Letter to the Editor: Rancho Residents Should Invest Their Money Instead of Dependent on City Taxes
Letter to the editor:
Last month, the Burbank City Council passed the city’s budget for the 2022-23 fiscal year. This budget is a balanced budget, which is surprising given the City’s financial instability and deficits over the past two years. Staff also project a balanced budget for the next five years for which they and the Board deserve praise.
Unfortunately, there is a certain neighborhood in our city that has made it clear that they believe the city’s revenue is meant to be spent primarily for their benefit. Their sense of entitlement is now posed to push Burbank into a precarious financial deficit that would impact all residents.
I agree with Council’s vote to deny development of the Pickwick property. Frankly, they were in a “damn if we did and damn if we didn’t” situation where the City would be sued either by the residents of Rancho or the developer, and Council decided to side with the residents. . It was a decision that would allow a judge as a neutral arbiter to make the final assessment regarding this impasse.
But because of the rejection of state law that was implicit in that vote, there was still the possibility of a lawsuit against the city by the state attorney general’s office. Now, it has been reported that this possibility will soon become a reality.
As former Mayor Michael Hastings stated in his letter to Council, the financial impact of an AG lawsuit could be a devastating blow to our city just as we finally achieve financial stability. The millions sucked from our budget to fight an AG action and pay the resulting fines could potentially impact all of our municipal services. We’re barely making ends meet right now.
Additionally, Rancho residents expect the city to purchase the Mariposa Stables to halt a development project. Again, they assume that millions of dollars of city money will be used to appease their demands. The stables were for sale for two years, during which time those residents could have found a way to buy the stables themselves. But no, why should they invest their own money when they can demand that the taxpayers of Burbank foot the bill. A Rancho realtor told the Burbank chief, “We haven’t lost a fight yet.” It’s clear that they expect the city to pour as much money as they want into the battles they have whenever they say so.
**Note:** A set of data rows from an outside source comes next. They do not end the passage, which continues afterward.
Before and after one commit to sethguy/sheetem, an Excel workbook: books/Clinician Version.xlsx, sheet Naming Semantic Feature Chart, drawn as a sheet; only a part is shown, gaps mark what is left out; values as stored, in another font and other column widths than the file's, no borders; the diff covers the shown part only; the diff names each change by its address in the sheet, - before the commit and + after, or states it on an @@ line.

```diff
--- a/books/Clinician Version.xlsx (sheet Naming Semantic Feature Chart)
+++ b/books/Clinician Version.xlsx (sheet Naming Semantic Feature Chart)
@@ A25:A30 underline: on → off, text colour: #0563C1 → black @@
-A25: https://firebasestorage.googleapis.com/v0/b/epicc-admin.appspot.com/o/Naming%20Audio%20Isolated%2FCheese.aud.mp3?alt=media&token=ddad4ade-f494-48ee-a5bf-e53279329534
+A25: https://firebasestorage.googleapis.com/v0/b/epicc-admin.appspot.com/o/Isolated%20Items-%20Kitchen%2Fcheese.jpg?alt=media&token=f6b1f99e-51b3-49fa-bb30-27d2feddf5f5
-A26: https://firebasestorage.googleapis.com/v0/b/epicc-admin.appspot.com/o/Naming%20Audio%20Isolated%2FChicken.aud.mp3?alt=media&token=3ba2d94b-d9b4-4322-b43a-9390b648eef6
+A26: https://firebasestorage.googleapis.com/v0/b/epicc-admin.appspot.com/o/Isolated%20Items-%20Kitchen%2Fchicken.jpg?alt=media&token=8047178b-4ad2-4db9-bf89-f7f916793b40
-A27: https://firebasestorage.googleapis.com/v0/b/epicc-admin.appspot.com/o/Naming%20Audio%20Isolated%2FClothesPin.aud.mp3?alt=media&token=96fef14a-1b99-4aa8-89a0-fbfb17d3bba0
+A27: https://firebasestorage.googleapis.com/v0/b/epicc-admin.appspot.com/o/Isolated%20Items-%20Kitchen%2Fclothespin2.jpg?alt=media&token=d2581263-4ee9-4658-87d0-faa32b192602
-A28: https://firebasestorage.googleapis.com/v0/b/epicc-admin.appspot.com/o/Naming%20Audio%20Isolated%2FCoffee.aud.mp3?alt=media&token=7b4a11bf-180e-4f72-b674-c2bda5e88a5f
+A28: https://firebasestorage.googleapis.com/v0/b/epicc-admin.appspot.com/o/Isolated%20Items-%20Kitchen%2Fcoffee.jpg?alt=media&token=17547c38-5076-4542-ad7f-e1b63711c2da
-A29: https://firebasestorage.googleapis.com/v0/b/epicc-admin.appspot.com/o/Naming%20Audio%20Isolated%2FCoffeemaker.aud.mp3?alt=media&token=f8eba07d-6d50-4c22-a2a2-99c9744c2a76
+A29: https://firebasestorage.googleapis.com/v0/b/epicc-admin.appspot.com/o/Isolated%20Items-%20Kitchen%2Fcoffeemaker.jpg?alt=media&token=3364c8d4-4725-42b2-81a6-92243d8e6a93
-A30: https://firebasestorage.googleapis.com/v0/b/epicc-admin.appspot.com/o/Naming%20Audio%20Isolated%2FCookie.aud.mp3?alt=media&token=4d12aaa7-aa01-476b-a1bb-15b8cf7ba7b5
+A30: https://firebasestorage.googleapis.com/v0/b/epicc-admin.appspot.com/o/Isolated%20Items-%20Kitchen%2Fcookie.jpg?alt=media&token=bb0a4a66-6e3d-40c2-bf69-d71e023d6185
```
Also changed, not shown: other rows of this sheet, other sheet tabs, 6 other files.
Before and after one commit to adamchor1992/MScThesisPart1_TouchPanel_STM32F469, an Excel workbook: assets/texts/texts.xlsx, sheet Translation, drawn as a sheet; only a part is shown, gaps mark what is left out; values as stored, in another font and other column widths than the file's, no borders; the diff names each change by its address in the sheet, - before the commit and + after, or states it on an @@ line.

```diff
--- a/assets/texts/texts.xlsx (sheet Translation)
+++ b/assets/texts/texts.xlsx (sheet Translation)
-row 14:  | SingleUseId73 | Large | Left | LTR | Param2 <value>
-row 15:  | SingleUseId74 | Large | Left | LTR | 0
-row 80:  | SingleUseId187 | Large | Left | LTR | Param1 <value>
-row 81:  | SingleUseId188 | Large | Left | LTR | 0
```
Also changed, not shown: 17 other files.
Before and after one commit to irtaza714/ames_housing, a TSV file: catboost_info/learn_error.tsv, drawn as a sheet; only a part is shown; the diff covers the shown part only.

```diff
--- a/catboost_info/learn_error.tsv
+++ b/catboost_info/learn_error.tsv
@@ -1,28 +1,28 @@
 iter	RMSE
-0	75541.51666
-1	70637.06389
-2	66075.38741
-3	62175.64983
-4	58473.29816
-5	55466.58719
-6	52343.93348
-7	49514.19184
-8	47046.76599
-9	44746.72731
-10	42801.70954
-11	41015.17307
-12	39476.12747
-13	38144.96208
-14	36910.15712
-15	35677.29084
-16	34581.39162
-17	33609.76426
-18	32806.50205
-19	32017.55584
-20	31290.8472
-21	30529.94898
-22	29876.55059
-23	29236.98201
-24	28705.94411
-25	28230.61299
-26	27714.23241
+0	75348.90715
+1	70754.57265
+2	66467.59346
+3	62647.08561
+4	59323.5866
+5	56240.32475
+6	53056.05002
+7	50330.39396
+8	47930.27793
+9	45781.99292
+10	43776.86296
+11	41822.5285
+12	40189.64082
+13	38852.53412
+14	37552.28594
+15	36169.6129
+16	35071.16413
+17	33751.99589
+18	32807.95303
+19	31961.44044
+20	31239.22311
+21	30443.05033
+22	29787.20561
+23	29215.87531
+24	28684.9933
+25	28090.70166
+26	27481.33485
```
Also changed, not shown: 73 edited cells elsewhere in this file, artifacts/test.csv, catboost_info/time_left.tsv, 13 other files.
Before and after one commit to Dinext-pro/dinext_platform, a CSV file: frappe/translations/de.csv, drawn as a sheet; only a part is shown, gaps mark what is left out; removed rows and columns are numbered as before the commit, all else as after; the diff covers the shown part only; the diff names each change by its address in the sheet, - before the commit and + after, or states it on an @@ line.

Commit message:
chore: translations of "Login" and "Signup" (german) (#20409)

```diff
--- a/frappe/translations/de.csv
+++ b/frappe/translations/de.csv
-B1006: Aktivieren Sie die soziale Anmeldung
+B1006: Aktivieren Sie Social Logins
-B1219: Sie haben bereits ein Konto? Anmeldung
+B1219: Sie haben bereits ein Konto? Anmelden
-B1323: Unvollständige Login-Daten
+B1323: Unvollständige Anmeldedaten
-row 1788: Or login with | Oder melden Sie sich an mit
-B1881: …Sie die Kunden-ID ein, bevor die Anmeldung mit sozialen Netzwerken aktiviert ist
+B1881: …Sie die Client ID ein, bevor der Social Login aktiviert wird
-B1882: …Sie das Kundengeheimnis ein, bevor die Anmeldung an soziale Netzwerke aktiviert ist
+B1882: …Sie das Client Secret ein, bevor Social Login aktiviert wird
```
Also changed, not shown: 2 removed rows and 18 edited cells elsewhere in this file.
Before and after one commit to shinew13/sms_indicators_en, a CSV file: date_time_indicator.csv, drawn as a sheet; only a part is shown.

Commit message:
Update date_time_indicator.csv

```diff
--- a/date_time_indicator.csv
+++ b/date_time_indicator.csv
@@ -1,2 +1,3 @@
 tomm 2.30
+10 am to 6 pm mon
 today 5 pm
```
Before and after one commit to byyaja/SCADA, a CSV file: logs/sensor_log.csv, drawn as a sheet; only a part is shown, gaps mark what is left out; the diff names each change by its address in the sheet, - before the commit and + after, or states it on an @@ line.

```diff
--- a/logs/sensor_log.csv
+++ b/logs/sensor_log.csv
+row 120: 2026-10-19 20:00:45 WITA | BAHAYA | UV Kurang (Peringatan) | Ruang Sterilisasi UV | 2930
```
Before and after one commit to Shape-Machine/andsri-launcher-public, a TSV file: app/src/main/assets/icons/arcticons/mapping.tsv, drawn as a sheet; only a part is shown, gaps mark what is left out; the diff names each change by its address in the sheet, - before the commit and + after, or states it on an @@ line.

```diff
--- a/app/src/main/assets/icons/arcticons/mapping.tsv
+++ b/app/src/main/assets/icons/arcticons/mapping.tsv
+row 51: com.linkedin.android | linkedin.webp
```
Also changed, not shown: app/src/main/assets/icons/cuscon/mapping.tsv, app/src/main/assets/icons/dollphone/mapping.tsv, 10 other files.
As a resident of Burbank for nearly 30 years, I call on our elected leaders to put the needs of all residents and the financial stability of our city first in their decision-making. We must finally reach the point where the necessities of a city of 100,000 people will not be set aside for the desires of a neighborhood of 15,000 people.